**Provided data**:
════════════════════

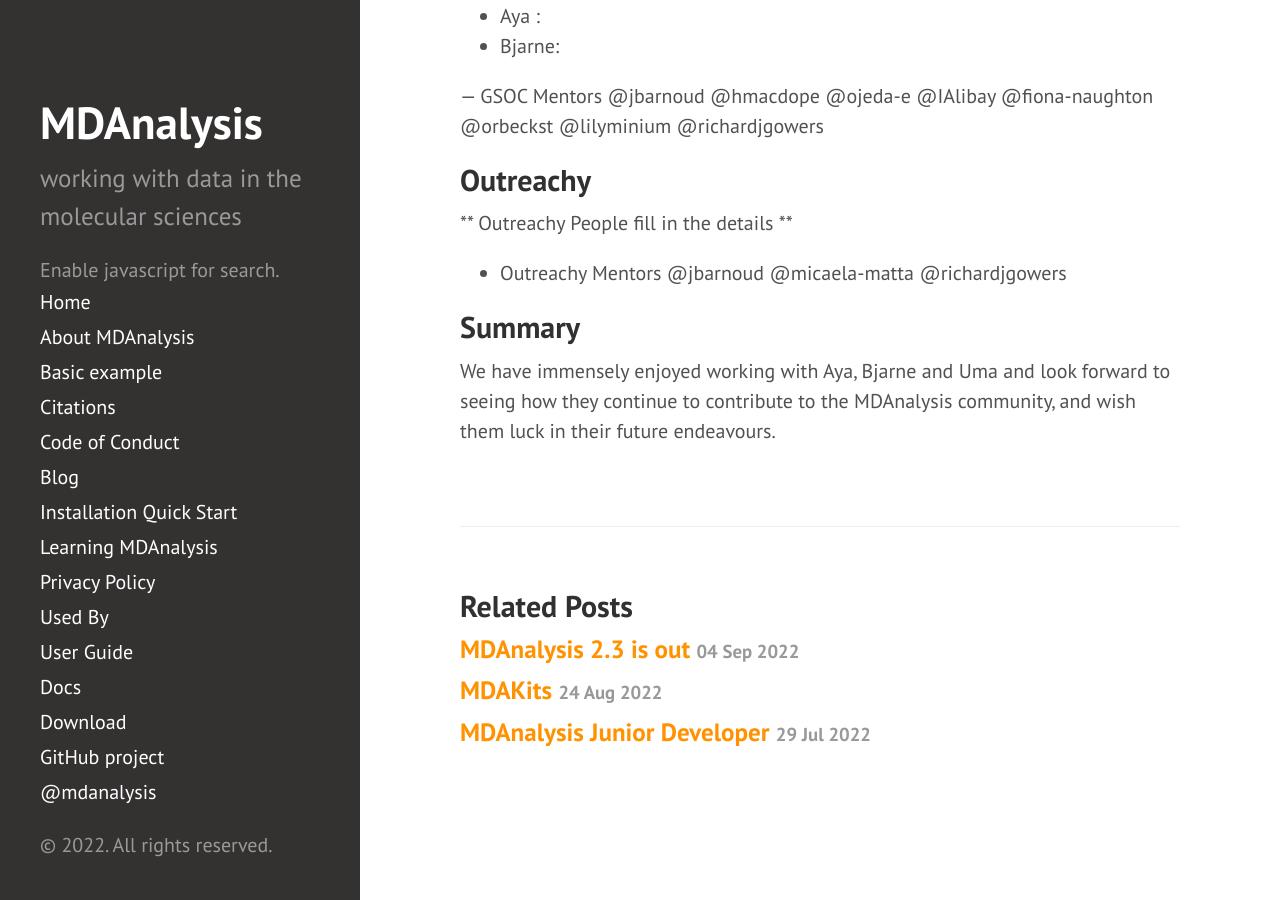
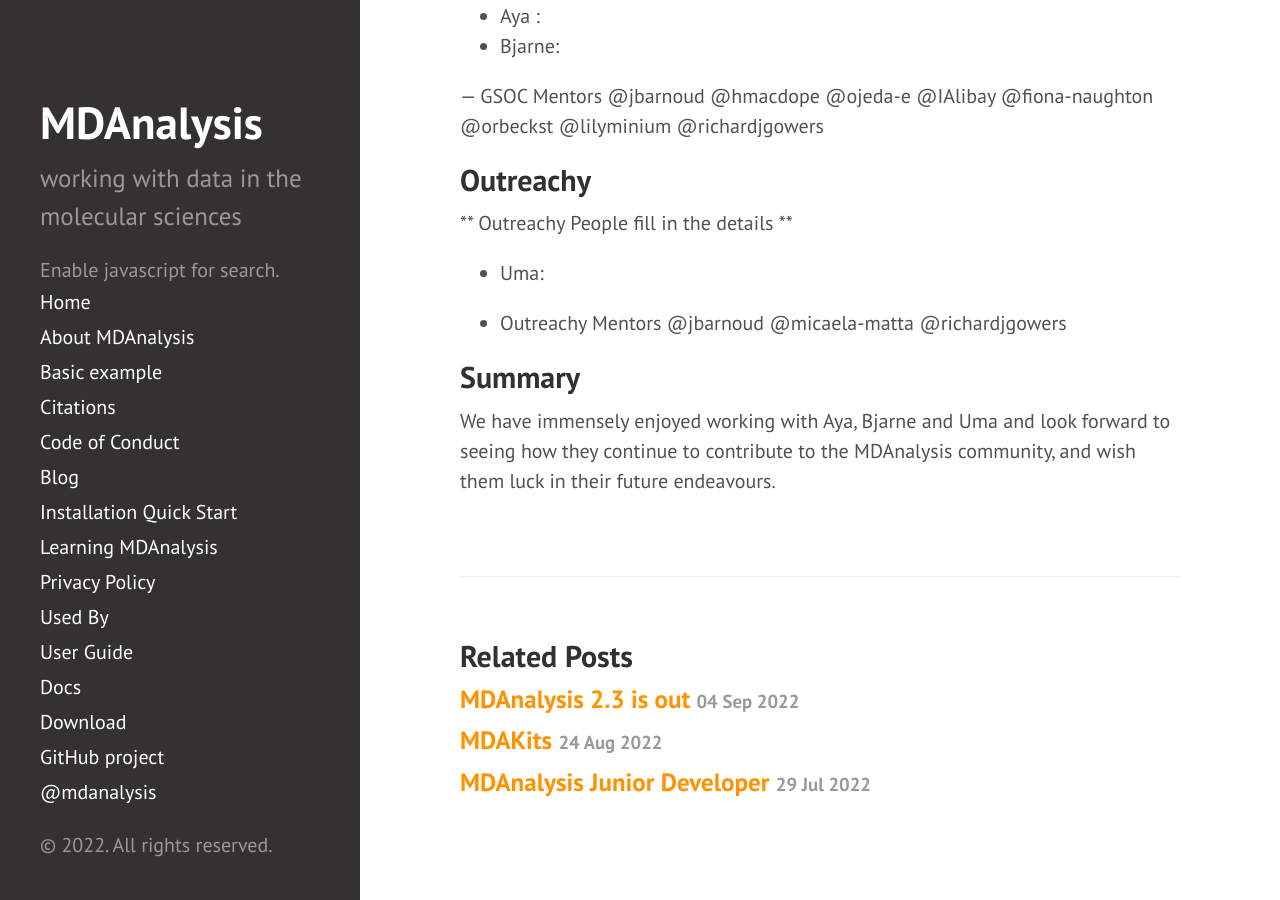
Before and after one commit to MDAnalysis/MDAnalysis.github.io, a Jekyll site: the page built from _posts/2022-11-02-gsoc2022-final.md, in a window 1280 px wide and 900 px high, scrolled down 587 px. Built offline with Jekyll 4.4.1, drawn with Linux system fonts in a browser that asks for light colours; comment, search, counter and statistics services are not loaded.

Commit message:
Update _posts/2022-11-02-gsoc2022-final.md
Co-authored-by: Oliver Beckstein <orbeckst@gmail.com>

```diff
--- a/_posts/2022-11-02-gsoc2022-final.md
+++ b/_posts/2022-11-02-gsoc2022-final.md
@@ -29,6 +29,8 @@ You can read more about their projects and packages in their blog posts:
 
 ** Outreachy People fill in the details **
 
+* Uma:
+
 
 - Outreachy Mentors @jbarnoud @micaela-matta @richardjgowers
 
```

════════════════════

**Task goal**: If a line in the material contains the word "final", copy that line.

**Written solution**:
Before and after one commit to MDAnalysis/MDAnalysis.github.io, a Jekyll site: the page built from _posts/2022-11-02-gsoc2022-final.md, in a window 1280 px wide and 900 px high, scrolled down 587 px. Built offline with Jekyll 4.4.1, drawn with Linux system fonts in a browser that asks for light colours; comment, search, counter and statistics services are not loaded.
Update _posts/2022-11-02-gsoc2022-final.md
--- a/_posts/2022-11-02-gsoc2022-final.md
+++ b/_posts/2022-11-02-gsoc2022-final.md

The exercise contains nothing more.